Thanks to some outraged citizens who took matters in their own, very capable hands, the illegal billboard that had briefly covered this beautiful Conor Harrington mural in Manhattan’s Meatpacking District was swiftly removed. Although the newly opened High Line Park brought about the predictable whitewashing of all graffiti on adjacent buildings, I was very pleased to see that not yet all vistas are given over to corporate sponsorship.
This year’s Nuart International Festival of Street Art in Stavanger, Norway focuses on artists from my home borough of Brooklyn. The list of participants is a veritable Who’s Who of New York street artists: Swoon, David Choe, Graffiti Research Lab, Brad Downey, Judith Supine, Leon Reid IV, Chris Stain, Logan Hicks, and Skewville. Anyone want to fly me to Norway between September 10th and October 11th??
In honor of the Brooklyn Special at Nuart, I thought I’d highlight some of the fantastic, past work of the involved artists. First up are Leon Reid IV and Brad Downey, the artists formerly known as Darius and Downey. If you’re not already familiar with their body of work, I can only recommend their entertaining 2008 book, The Adventures of Darius and Downey.
Brad Downey, 2006
I’m eagerly anticipating seeing photos of installations at the festival. For updates, follow Nuart on Twitter.
Judith Supine’s ballsy installation on top of the Williamsburg Bridge earlier this week got me thinking how far he’s come since I first started seeing his wheatpastes pop up in Brooklyn three years ago. While elements of what is now recognizable as his signature style are visible, it’s interesting to observe his experimentation. The images below document his development from April to September 2006:
It’s been a busy summer for New York City street art with new works by perennial favorites Judith Supine, Gaia, and Elbow-Toe, who just put up the first of what he promises will be a handful of new linocuts. After having taken a break to concentrate primarily on his paper collage portraits for this summer’s show at London’s Black Rat Press gallery, it’s nice to see him return to form.
As someone who follows both street art and graffiti with equal interest, I often find myself simultaneously amused yet frustrated by the narrow definitions members of each group employ to label and judge one another’s work. I realize people will have their hardened opinions about what is and isn’t graffiti — I’ll save the tired “art vs. vandalism” discussion for another post — but I personally don’t see things in such black and white terms. Regardless of what medium is used, I am interested in aesthetics: I appreciate the beauty of a skillfully crafted handstyle as much as a masterfully cut stencil.
That having been said, I increasingly find myself most excited by artists who function on the cusp of both the graffiti and street art worlds, artists who are equally accomplished and respected in both worlds and defy conventional classification. I’m sure I will be posting plenty of other examples in the coming months, but one such artist is Canadian artist Other, who recently came through New York.
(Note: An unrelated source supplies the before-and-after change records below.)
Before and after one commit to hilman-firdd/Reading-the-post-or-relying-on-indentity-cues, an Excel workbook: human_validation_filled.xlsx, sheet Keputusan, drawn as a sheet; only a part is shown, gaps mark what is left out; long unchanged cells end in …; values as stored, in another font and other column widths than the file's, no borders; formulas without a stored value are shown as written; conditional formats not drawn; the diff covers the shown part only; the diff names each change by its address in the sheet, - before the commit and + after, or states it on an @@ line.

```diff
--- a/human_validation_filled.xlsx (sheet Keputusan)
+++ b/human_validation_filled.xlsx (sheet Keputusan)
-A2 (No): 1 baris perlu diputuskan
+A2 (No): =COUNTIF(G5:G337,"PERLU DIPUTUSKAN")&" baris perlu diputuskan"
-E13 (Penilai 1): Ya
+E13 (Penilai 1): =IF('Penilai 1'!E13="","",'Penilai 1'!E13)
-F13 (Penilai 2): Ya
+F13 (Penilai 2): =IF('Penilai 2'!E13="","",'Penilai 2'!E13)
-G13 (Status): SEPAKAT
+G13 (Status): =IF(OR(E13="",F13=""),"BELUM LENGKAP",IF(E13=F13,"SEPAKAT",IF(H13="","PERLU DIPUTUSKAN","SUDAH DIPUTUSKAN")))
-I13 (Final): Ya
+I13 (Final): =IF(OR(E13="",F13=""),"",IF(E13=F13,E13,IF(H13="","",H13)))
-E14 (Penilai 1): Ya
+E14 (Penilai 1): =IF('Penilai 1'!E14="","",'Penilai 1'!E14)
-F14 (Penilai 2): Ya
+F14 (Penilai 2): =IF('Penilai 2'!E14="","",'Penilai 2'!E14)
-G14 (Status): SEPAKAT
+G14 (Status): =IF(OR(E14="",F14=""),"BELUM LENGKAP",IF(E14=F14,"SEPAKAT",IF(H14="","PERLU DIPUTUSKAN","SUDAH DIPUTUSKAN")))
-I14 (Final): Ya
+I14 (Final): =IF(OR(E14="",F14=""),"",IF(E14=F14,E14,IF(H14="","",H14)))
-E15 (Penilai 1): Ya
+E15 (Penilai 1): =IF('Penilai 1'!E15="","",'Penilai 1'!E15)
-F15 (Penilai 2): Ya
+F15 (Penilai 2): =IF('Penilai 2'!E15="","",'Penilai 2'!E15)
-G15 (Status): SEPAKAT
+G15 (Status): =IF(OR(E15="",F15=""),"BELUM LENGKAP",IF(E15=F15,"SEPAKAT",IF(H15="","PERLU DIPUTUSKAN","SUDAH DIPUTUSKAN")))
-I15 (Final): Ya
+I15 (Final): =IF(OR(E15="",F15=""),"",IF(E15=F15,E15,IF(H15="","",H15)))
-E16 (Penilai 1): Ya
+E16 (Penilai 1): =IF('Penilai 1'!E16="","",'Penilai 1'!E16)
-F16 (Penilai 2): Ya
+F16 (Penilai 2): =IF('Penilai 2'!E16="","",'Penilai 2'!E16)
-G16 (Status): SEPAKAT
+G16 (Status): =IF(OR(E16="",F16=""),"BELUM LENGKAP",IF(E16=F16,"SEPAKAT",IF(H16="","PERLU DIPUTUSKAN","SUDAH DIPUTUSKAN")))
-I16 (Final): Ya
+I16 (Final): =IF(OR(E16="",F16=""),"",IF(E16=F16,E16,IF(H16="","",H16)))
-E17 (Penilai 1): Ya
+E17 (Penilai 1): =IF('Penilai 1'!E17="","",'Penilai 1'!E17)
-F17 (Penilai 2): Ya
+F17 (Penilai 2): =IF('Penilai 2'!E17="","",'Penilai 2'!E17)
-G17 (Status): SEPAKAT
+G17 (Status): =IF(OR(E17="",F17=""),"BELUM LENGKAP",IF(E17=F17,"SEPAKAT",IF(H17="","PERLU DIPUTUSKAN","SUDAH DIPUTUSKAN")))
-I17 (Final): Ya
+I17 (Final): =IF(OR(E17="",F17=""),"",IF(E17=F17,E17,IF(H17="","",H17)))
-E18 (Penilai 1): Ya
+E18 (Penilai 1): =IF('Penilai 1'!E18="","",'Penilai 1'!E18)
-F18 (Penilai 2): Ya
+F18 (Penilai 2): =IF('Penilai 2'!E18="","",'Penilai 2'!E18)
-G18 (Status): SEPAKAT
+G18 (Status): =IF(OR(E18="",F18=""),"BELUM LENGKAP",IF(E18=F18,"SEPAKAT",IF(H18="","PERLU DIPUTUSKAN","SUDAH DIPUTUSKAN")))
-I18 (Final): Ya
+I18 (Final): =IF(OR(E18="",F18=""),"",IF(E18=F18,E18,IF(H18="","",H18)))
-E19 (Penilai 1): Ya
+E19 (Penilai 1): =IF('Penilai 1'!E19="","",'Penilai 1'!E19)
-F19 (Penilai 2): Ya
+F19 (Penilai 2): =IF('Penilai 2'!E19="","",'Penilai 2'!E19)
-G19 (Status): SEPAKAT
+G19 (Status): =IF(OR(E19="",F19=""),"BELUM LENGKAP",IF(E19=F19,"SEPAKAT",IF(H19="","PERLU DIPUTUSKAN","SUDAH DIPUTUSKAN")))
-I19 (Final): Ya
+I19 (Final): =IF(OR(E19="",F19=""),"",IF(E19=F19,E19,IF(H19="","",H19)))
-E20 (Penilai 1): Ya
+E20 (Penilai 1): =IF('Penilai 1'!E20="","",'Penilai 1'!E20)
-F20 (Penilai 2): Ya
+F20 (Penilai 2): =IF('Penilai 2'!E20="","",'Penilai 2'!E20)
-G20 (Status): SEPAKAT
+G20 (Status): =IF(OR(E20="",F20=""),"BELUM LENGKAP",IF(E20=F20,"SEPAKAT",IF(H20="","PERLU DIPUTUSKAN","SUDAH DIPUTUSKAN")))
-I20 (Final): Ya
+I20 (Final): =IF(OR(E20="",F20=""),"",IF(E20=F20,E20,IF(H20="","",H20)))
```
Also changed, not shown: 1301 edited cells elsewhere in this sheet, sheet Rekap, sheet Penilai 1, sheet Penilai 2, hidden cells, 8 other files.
Like his contemporary Labrona, Other is known for painting freight trains. From a 2008 interview: “Really the best part of my work is coming home with paint all over my clothes and a giant rip in my pants … a good cop chase and a good painting up somewhere on a train or a building … graffiti is the pinnacle … it is the freight hopping of art.“
From a stopover in Brooklyn last winter:
While it’s quite likely he graced some NYC freight cars with his black and white figures, he also put up some colorful, painted works on paper:
For more insight into the work of Other, read his answers to Posterchild’s questions from earlier this year.
As soon as I heard word that the Os Gemeos had been tapped by Deitch (home of the twin’s stellar exhibition in New York last summer) to paint a mural in place of the Keith Haring tribute, I knew I had to make my way down to the corner of Houston and the Bowery as soon as possible. This is the mural in progress near the end of the second day of painting. I suppose it will take several days to finish and – like the rest of the global street art community – I am on the edge of my seat in anticipation of seeing this completed!